• Problem description
Read the records and gather each line that includes "button".

• Entries provided
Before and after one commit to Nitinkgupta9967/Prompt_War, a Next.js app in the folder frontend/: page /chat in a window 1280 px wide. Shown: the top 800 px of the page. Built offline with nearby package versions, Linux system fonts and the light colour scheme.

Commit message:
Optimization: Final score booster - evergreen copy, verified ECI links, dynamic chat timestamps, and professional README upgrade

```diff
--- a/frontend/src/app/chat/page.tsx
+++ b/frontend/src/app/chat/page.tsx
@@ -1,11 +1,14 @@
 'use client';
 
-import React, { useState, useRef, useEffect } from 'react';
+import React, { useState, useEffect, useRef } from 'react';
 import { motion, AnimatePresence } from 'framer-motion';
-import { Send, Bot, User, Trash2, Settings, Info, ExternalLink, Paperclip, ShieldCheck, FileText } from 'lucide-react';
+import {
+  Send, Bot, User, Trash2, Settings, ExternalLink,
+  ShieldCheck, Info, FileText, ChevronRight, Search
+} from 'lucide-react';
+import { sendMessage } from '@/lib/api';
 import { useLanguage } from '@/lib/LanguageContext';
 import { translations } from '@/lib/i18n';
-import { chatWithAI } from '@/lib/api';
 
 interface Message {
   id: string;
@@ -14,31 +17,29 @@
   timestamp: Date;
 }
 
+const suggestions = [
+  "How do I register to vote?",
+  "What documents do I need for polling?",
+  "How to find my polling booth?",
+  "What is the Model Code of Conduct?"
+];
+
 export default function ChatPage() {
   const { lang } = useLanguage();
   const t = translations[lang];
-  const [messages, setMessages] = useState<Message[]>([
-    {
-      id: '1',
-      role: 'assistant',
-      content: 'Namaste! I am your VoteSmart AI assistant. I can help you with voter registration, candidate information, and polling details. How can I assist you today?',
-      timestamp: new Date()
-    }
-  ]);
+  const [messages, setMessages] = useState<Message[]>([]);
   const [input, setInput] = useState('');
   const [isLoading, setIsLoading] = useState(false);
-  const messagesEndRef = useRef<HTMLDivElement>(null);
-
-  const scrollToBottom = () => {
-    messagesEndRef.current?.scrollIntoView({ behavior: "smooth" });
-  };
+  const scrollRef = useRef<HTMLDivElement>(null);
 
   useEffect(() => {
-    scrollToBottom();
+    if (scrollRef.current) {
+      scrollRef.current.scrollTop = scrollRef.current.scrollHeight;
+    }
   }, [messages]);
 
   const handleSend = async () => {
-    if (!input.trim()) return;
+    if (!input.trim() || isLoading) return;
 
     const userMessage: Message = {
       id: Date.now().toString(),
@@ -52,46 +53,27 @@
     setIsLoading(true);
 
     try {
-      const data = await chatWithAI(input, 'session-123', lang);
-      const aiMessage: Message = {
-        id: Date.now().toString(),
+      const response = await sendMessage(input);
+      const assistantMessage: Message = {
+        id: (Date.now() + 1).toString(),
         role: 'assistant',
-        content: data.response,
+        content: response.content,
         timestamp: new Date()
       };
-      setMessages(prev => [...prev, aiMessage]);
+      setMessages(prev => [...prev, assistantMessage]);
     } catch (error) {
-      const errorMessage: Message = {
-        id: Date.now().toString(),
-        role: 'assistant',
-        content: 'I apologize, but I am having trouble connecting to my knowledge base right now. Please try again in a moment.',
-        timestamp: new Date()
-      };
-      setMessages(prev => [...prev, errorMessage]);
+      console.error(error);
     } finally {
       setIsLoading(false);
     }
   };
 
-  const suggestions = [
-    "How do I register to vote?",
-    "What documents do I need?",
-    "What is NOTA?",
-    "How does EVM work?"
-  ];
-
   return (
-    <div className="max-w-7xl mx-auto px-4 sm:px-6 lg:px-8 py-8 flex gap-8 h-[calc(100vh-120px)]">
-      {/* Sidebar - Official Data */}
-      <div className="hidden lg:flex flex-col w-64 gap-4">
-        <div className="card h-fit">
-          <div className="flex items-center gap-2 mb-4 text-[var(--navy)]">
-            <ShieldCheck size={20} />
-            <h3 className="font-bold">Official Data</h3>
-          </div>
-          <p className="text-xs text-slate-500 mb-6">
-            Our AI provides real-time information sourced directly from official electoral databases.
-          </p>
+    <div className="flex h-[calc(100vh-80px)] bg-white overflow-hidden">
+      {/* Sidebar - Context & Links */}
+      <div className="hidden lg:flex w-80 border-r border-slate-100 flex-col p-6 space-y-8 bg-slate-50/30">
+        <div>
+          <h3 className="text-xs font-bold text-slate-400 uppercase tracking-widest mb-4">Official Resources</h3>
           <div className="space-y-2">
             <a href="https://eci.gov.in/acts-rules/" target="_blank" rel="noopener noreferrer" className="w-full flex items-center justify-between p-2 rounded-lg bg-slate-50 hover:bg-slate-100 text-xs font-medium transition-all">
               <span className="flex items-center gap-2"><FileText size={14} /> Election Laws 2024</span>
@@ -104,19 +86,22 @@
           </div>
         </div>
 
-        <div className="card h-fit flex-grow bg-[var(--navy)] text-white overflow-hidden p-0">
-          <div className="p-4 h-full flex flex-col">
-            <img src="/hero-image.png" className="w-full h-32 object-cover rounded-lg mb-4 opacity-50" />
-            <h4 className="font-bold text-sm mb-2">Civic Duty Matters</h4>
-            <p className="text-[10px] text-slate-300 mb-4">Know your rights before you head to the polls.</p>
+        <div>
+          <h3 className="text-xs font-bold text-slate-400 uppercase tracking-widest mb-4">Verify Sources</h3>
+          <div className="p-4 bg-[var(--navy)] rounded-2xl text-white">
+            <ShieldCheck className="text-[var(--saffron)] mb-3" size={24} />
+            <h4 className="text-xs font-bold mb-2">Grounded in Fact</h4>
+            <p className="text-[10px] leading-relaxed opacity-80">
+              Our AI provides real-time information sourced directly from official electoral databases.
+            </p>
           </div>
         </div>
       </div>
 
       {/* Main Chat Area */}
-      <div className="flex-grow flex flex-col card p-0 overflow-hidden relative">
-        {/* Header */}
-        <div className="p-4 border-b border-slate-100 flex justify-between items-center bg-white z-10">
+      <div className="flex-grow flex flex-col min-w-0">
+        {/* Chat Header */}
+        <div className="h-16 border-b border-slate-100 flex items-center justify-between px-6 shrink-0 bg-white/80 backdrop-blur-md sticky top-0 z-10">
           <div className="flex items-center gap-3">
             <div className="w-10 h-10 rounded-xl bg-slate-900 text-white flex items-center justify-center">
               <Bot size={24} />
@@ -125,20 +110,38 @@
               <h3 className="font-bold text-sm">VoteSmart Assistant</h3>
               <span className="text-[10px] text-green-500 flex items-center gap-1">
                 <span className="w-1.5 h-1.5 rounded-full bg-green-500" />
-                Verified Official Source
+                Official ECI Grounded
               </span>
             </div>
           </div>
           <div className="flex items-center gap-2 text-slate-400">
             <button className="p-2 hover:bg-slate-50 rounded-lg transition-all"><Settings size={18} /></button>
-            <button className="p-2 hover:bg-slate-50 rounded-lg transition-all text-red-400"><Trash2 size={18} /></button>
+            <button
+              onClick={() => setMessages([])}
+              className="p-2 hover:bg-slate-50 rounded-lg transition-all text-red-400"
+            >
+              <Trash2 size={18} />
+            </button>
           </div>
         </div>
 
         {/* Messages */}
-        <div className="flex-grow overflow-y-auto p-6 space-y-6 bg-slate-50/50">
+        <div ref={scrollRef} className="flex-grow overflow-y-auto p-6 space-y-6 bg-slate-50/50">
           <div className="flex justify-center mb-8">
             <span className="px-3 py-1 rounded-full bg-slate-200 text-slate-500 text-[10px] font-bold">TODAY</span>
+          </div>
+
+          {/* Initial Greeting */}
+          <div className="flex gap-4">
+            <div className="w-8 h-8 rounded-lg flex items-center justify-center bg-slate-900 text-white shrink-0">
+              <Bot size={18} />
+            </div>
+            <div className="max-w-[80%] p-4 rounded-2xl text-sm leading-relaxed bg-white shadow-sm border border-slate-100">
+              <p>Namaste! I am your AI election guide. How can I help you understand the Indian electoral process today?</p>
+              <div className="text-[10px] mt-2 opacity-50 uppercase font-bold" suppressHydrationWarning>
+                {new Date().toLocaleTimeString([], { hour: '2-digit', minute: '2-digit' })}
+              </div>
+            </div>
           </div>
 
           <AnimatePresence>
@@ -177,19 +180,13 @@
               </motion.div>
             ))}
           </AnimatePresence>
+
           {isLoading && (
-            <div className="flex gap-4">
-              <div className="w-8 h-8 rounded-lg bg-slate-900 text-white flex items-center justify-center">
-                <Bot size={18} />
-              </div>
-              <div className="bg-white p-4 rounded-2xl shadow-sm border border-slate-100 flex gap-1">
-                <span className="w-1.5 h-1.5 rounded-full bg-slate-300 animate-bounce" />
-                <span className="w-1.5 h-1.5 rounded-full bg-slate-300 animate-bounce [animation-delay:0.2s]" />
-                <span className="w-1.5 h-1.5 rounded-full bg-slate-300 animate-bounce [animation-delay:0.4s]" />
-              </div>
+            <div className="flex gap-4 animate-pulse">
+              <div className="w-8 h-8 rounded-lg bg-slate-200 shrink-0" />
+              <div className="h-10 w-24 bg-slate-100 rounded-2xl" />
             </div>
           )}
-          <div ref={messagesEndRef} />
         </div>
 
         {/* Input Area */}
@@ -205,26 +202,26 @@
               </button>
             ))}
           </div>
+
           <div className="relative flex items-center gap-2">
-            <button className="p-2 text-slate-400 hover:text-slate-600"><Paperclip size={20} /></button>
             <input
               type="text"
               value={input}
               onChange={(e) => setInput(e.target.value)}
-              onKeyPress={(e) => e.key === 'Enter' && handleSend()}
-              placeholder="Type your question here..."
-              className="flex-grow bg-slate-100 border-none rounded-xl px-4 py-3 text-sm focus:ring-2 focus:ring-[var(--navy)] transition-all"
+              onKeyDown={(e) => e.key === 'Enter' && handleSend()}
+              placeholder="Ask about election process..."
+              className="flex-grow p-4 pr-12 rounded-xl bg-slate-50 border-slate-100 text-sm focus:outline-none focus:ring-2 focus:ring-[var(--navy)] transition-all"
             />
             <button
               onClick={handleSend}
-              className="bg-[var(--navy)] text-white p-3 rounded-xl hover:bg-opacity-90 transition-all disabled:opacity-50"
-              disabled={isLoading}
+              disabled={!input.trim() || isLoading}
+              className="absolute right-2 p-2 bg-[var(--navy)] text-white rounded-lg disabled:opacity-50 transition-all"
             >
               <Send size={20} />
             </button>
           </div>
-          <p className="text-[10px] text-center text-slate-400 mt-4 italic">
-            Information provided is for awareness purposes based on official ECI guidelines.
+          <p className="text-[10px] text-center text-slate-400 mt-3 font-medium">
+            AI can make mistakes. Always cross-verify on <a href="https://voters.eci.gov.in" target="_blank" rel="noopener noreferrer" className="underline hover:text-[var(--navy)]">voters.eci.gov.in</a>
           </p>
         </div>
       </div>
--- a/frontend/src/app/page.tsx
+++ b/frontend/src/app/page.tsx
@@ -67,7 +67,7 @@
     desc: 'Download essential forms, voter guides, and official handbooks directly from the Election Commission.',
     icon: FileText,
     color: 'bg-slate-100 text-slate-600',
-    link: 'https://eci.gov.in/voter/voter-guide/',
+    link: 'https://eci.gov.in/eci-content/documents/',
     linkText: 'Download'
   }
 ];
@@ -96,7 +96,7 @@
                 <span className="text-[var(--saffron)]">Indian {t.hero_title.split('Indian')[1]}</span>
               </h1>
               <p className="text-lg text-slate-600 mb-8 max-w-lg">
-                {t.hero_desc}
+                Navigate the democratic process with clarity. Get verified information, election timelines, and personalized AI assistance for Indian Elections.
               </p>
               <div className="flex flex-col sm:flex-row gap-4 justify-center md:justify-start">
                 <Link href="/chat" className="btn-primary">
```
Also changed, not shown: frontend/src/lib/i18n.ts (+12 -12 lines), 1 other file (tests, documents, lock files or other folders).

• Written answer
             <button className="p-2 hover:bg-slate-50 rounded-lg transition-all"><Settings size={18} /></button>
-            <button className="p-2 hover:bg-slate-50 rounded-lg transition-all text-red-400"><Trash2 size={18} /></button>
+            <button
+            </button>
               </button>
-            <button className="p-2 text-slate-400 hover:text-slate-600"><Paperclip size={20} /></button>
             <button
             </button>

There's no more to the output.